[SUPPLIED RECORDS — start]
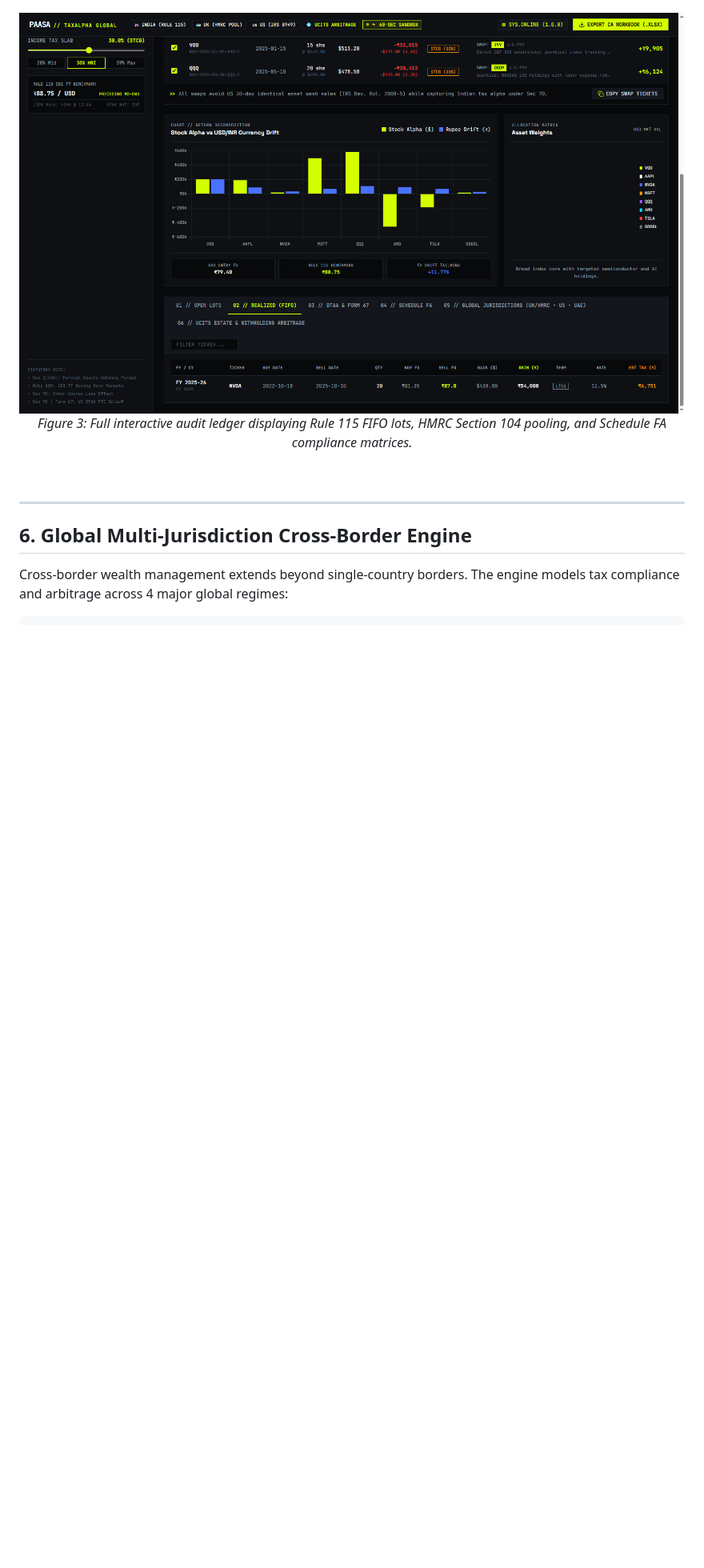
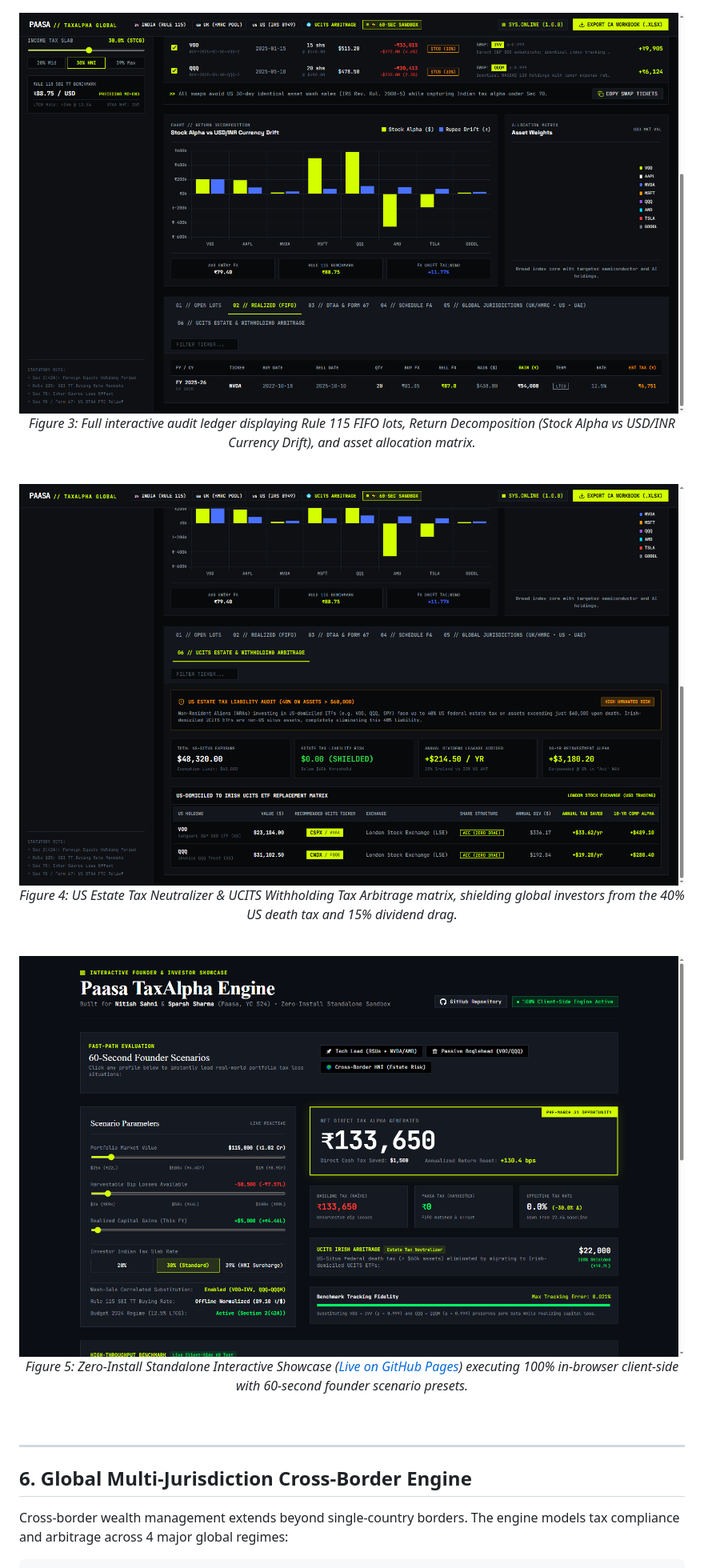
Before and after one commit to vnvarma39/paasa-taxalpha-engine, a Markdown page: README.md, the part around one of its changes. Shown at 80% size. Rendered like a GitHub page; blank space fills up the shorter version.

```diff
--- a/README.md
+++ b/README.md
@@ -168,7 +159,21 @@ Console Output:
 
 <div align="center">
   <img src="assets/terminal_full_page.png" alt="Full Terminal Ledger and Compliance Matrix" width="100%" style="border-radius: 8px; border: 1px solid #1F242D;" />
-  <p><em>Figure 3: Full interactive audit ledger displaying Rule 115 FIFO lots, HMRC Section 104 pooling, and Schedule FA compliance matrices.</em></p>
+  <p><em>Figure 3: Full interactive audit ledger displaying Rule 115 FIFO lots, Return Decomposition (Stock Alpha vs USD/INR Currency Drift), and asset allocation matrix.</em></p>
+</div>
+
+<br/>
+
+<div align="center">
+  <img src="assets/ucits_arbitrage.png" alt="UCITS Estate Tax & Withholding Tax Arbitrage" width="100%" style="border-radius: 8px; border: 1px solid #1F242D;" />
+  <p><em>Figure 4: US Estate Tax Neutralizer & UCITS Withholding Tax Arbitrage matrix, shielding global investors from the 40% US death tax and 15% dividend drag.</em></p>
+</div>
+
+<br/>
+
+<div align="center">
+  <img src="assets/interactive_showcase.png" alt="Zero-Install Interactive Showcase" width="100%" style="border-radius: 8px; border: 1px solid #1F242D;" />
+  <p><em>Figure 5: Zero-Install Standalone Interactive Showcase (<a href="https://vnvarma39.github.io/paasa-taxalpha-engine/">Live on GitHub Pages</a>) executing 100% in-browser client-side with 60-second founder scenario presets.</em></p>
 </div>
 
 <br/>
```
Also changed, not shown: other parts of README.md (+17 -17 lines).
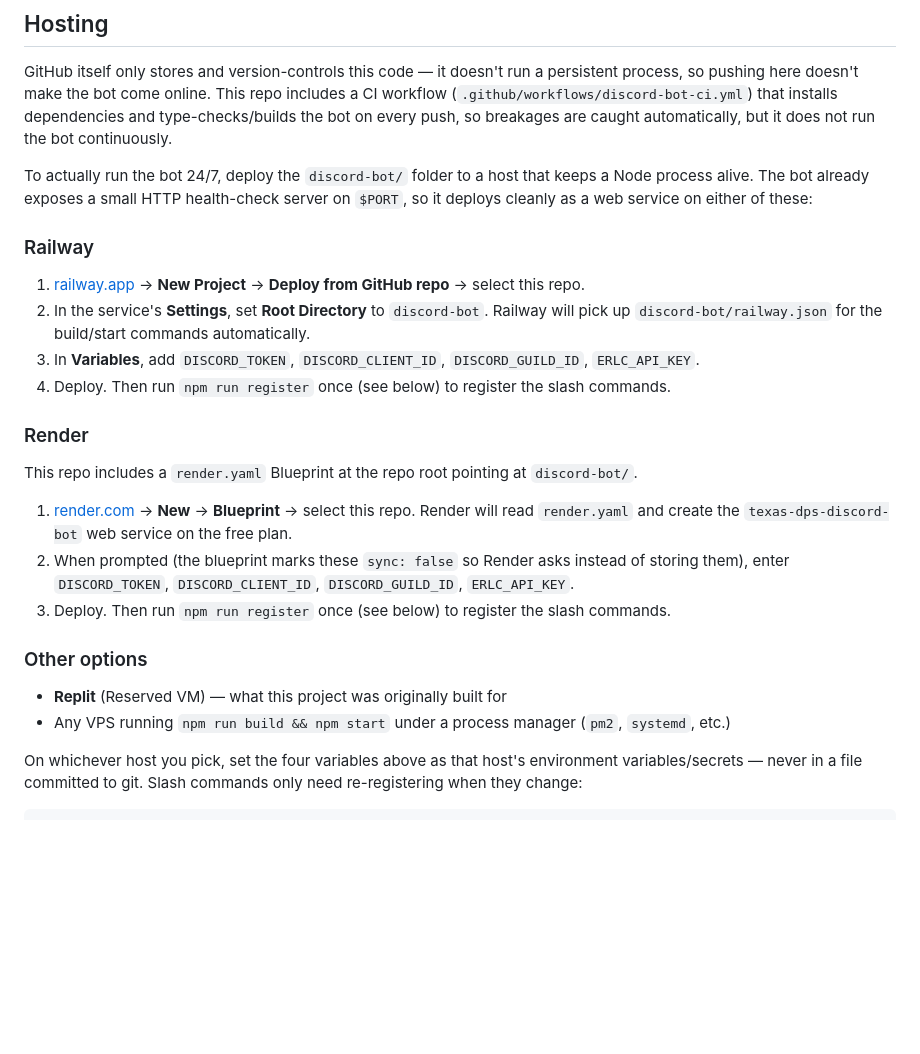
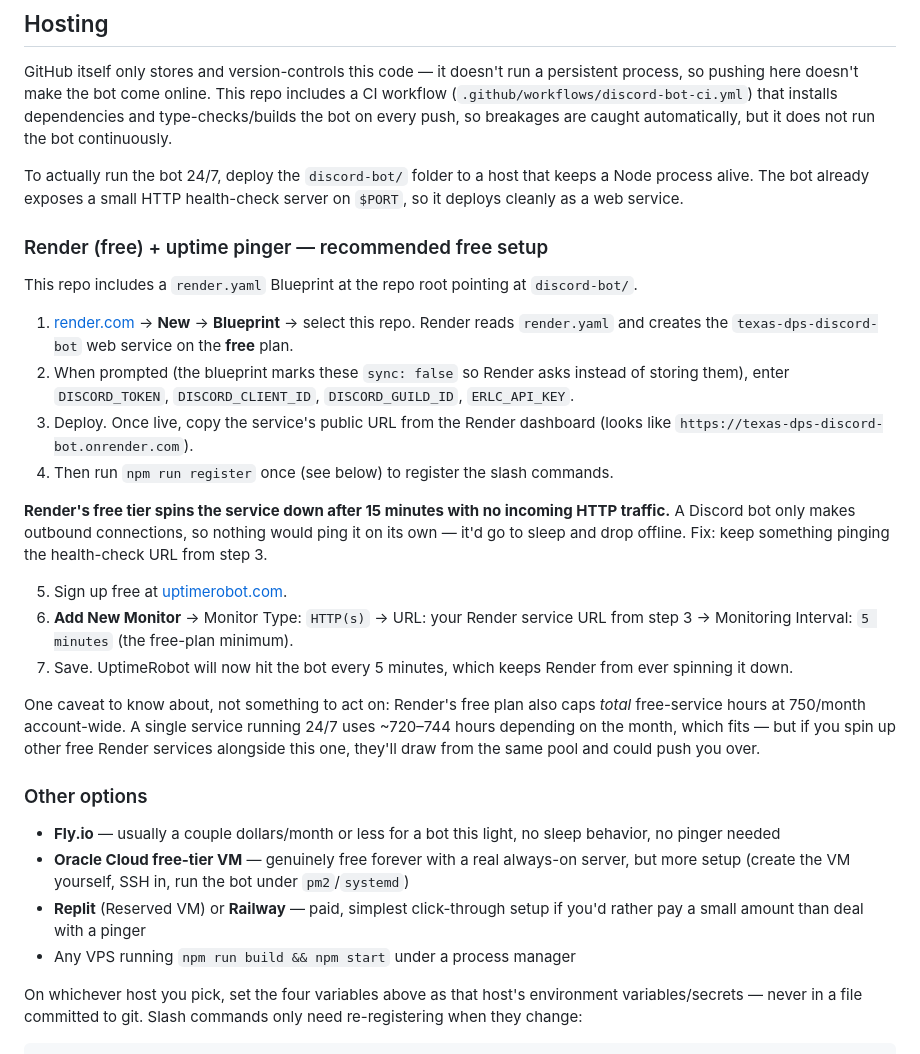
Before and after one commit to jonferrusi/Texas-Department-of-Public-Safety, a Markdown page: discord-bot/README.md, the part around the change. GitHub-like rendering; blank space fills up the shorter version.

Commit message:
Switch primary hosting recommendation to Render free tier + pinger
Railway requires payment to stay up, so document Render's free web
service plan as the default path instead, paired with an external
UptimeRobot ping every 5 minutes to prevent the free-tier 15-minute
inactivity spin-down. Keep Fly.io, Oracle Cloud, Replit, and Railway
listed as alternatives.

```diff
--- a/discord-bot/README.md
+++ b/discord-bot/README.md
@@ -27,27 +27,31 @@ Copy `.env.example` to `.env` and fill in:
 
 GitHub itself only stores and version-controls this code — it doesn't run a persistent process, so pushing here doesn't make the bot come online. This repo includes a CI workflow (`.github/workflows/discord-bot-ci.yml`) that installs dependencies and type-checks/builds the bot on every push, so breakages are caught automatically, but it does not run the bot continuously.
 
-To actually run the bot 24/7, deploy the `discord-bot/` folder to a host that keeps a Node process alive. The bot already exposes a small HTTP health-check server on `$PORT`, so it deploys cleanly as a web service on either of these:
+To actually run the bot 24/7, deploy the `discord-bot/` folder to a host that keeps a Node process alive. The bot already exposes a small HTTP health-check server on `$PORT`, so it deploys cleanly as a web service.
 
-### Railway
-
-1. [railway.app](https://railway.app) → **New Project** → **Deploy from GitHub repo** → select this repo.
-2. In the service's **Settings**, set **Root Directory** to `discord-bot`. Railway will pick up `discord-bot/railway.json` for the build/start commands automatically.
-3. In **Variables**, add `DISCORD_TOKEN`, `DISCORD_CLIENT_ID`, `DISCORD_GUILD_ID`, `ERLC_API_KEY`.
-4. Deploy. Then run `npm run register` once (see below) to register the slash commands.
-
-### Render
+### Render (free) + uptime pinger — recommended free setup
 
 This repo includes a `render.yaml` Blueprint at the repo root pointing at `discord-bot/`.
 
-1. [render.com](https://render.com) → **New** → **Blueprint** → select this repo. Render will read `render.yaml` and create the `texas-dps-discord-bot` web service on the free plan.
+1. [render.com](https://render.com) → **New** → **Blueprint** → select this repo. Render reads `render.yaml` and creates the `texas-dps-discord-bot` web service on the **free** plan.
 2. When prompted (the blueprint marks these `sync: false` so Render asks instead of storing them), enter `DISCORD_TOKEN`, `DISCORD_CLIENT_ID`, `DISCORD_GUILD_ID`, `ERLC_API_KEY`.
-3. Deploy. Then run `npm run register` once (see below) to register the slash commands.
+3. Deploy. Once live, copy the service's public URL from the Render dashboard (looks like `https://texas-dps-discord-bot.onrender.com`).
+4. Then run `npm run register` once (see below) to register the slash commands.
+
+**Render's free tier spins the service down after 15 minutes with no incoming HTTP traffic.** A Discord bot only makes outbound connections, so nothing would ping it on its own — it'd go to sleep and drop offline. Fix: keep something pinging the health-check URL from step 3.
+
+5. Sign up free at [uptimerobot.com](https://uptimerobot.com).
+6. **Add New Monitor** → Monitor Type: `HTTP(s)` → URL: your Render service URL from step 3 → Monitoring Interval: `5 minutes` (the free-plan minimum).
+7. Save. UptimeRobot will now hit the bot every 5 minutes, which keeps Render from ever spinning it down.
+
+One caveat to know about, not something to act on: Render's free plan also caps *total* free-service hours at 750/month account-wide. A single service running 24/7 uses ~720–744 hours depending on the month, which fits — but if you spin up other free Render services alongside this one, they'll draw from the same pool and could push you over.
 
 ### Other options
 
-- **Replit** (Reserved VM) — what this project was originally built for
-- Any VPS running `npm run build && npm start` under a process manager (`pm2`, `systemd`, etc.)
+- **Fly.io** — usually a couple dollars/month or less for a bot this light, no sleep behavior, no pinger needed
+- **Oracle Cloud free-tier VM** — genuinely free forever with a real always-on server, but more setup (create the VM yourself, SSH in, run the bot under `pm2`/`systemd`)
+- **Replit** (Reserved VM) or **Railway** — paid, simplest click-through setup if you'd rather pay a small amount than deal with a pinger
+- Any VPS running `npm run build && npm start` under a process manager
 
 On whichever host you pick, set the four variables above as that host's environment variables/secrets — never in a file committed to git. Slash commands only need re-registering when they change:
 
```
[SUPPLIED RECORDS — finish]
Copy every record exactly; no pictures.

Before and after one commit to vnvarma39/paasa-taxalpha-engine, a Markdown page: README.md, the part around one of its changes. Shown at 80% size. Rendered like a GitHub page; blank space fills up the shorter version.

```diff
--- a/README.md
+++ b/README.md
@@ -168,7 +159,21 @@ Console Output:
 
 <div align="center">
   <img src="assets/terminal_full_page.png" alt="Full Terminal Ledger and Compliance Matrix" width="100%" style="border-radius: 8px; border: 1px solid #1F242D;" />
-  <p><em>Figure 3: Full interactive audit ledger displaying Rule 115 FIFO lots, HMRC Section 104 pooling, and Schedule FA compliance matrices.</em></p>
+  <p><em>Figure 3: Full interactive audit ledger displaying Rule 115 FIFO lots, Return Decomposition (Stock Alpha vs USD/INR Currency Drift), and asset allocation matrix.</em></p>
+</div>
+
+<br/>
+
+<div align="center">
+  <img src="assets/ucits_arbitrage.png" alt="UCITS Estate Tax & Withholding Tax Arbitrage" width="100%" style="border-radius: 8px; border: 1px solid #1F242D;" />
+  <p><em>Figure 4: US Estate Tax Neutralizer & UCITS Withholding Tax Arbitrage matrix, shielding global investors from the 40% US death tax and 15% dividend drag.</em></p>
+</div>
+
+<br/>
+
+<div align="center">
+  <img src="assets/interactive_showcase.png" alt="Zero-Install Interactive Showcase" width="100%" style="border-radius: 8px; border: 1px solid #1F242D;" />
+  <p><em>Figure 5: Zero-Install Standalone Interactive Showcase (<a href="https://vnvarma39.github.io/paasa-taxalpha-engine/">Live on GitHub Pages</a>) executing 100% in-browser client-side with 60-second founder scenario presets.</em></p>
 </div>
 
 <br/>
```
Also changed, not shown: other parts of README.md (+17 -17 lines).
Before and after one commit to jonferrusi/Texas-Department-of-Public-Safety, a Markdown page: discord-bot/README.md, the part around the change. GitHub-like rendering; blank space fills up the shorter version.

Commit message:
Switch primary hosting recommendation to Render free tier + pinger
Railway requires payment to stay up, so document Render's free web
service plan as the default path instead, paired with an external
UptimeRobot ping every 5 minutes to prevent the free-tier 15-minute
inactivity spin-down. Keep Fly.io, Oracle Cloud, Replit, and Railway
listed as alternatives.

```diff
--- a/discord-bot/README.md
+++ b/discord-bot/README.md
@@ -27,27 +27,31 @@ Copy `.env.example` to `.env` and fill in:
 
 GitHub itself only stores and version-controls this code — it doesn't run a persistent process, so pushing here doesn't make the bot come online. This repo includes a CI workflow (`.github/workflows/discord-bot-ci.yml`) that installs dependencies and type-checks/builds the bot on every push, so breakages are caught automatically, but it does not run the bot continuously.
 
-To actually run the bot 24/7, deploy the `discord-bot/` folder to a host that keeps a Node process alive. The bot already exposes a small HTTP health-check server on `$PORT`, so it deploys cleanly as a web service on either of these:
+To actually run the bot 24/7, deploy the `discord-bot/` folder to a host that keeps a Node process alive. The bot already exposes a small HTTP health-check server on `$PORT`, so it deploys cleanly as a web service.
 
-### Railway
-
-1. [railway.app](https://railway.app) → **New Project** → **Deploy from GitHub repo** → select this repo.
-2. In the service's **Settings**, set **Root Directory** to `discord-bot`. Railway will pick up `discord-bot/railway.json` for the build/start commands automatically.
-3. In **Variables**, add `DISCORD_TOKEN`, `DISCORD_CLIENT_ID`, `DISCORD_GUILD_ID`, `ERLC_API_KEY`.
-4. Deploy. Then run `npm run register` once (see below) to register the slash commands.
-
-### Render
+### Render (free) + uptime pinger — recommended free setup
 
 This repo includes a `render.yaml` Blueprint at the repo root pointing at `discord-bot/`.
 
-1. [render.com](https://render.com) → **New** → **Blueprint** → select this repo. Render will read `render.yaml` and create the `texas-dps-discord-bot` web service on the free plan.
+1. [render.com](https://render.com) → **New** → **Blueprint** → select this repo. Render reads `render.yaml` and creates the `texas-dps-discord-bot` web service on the **free** plan.
 2. When prompted (the blueprint marks these `sync: false` so Render asks instead of storing them), enter `DISCORD_TOKEN`, `DISCORD_CLIENT_ID`, `DISCORD_GUILD_ID`, `ERLC_API_KEY`.
-3. Deploy. Then run `npm run register` once (see below) to register the slash commands.
+3. Deploy. Once live, copy the service's public URL from the Render dashboard (looks like `https://texas-dps-discord-bot.onrender.com`).
+4. Then run `npm run register` once (see below) to register the slash commands.
+
+**Render's free tier spins the service down after 15 minutes with no incoming HTTP traffic.** A Discord bot only makes outbound connections, so nothing would ping it on its own — it'd go to sleep and drop offline. Fix: keep something pinging the health-check URL from step 3.
+
+5. Sign up free at [uptimerobot.com](https://uptimerobot.com).
+6. **Add New Monitor** → Monitor Type: `HTTP(s)` → URL: your Render service URL from step 3 → Monitoring Interval: `5 minutes` (the free-plan minimum).
+7. Save. UptimeRobot will now hit the bot every 5 minutes, which keeps Render from ever spinning it down.
+
+One caveat to know about, not something to act on: Render's free plan also caps *total* free-service hours at 750/month account-wide. A single service running 24/7 uses ~720–744 hours depending on the month, which fits — but if you spin up other free Render services alongside this one, they'll draw from the same pool and could push you over.
 
 ### Other options
 
-- **Replit** (Reserved VM) — what this project was originally built for
-- Any VPS running `npm run build && npm start` under a process manager (`pm2`, `systemd`, etc.)
+- **Fly.io** — usually a couple dollars/month or less for a bot this light, no sleep behavior, no pinger needed
+- **Oracle Cloud free-tier VM** — genuinely free forever with a real always-on server, but more setup (create the VM yourself, SSH in, run the bot under `pm2`/`systemd`)
+- **Replit** (Reserved VM) or **Railway** — paid, simplest click-through setup if you'd rather pay a small amount than deal with a pinger
+- Any VPS running `npm run build && npm start` under a process manager
 
 On whichever host you pick, set the four variables above as that host's environment variables/secrets — never in a file committed to git. Slash commands only need re-registering when they change:
 
```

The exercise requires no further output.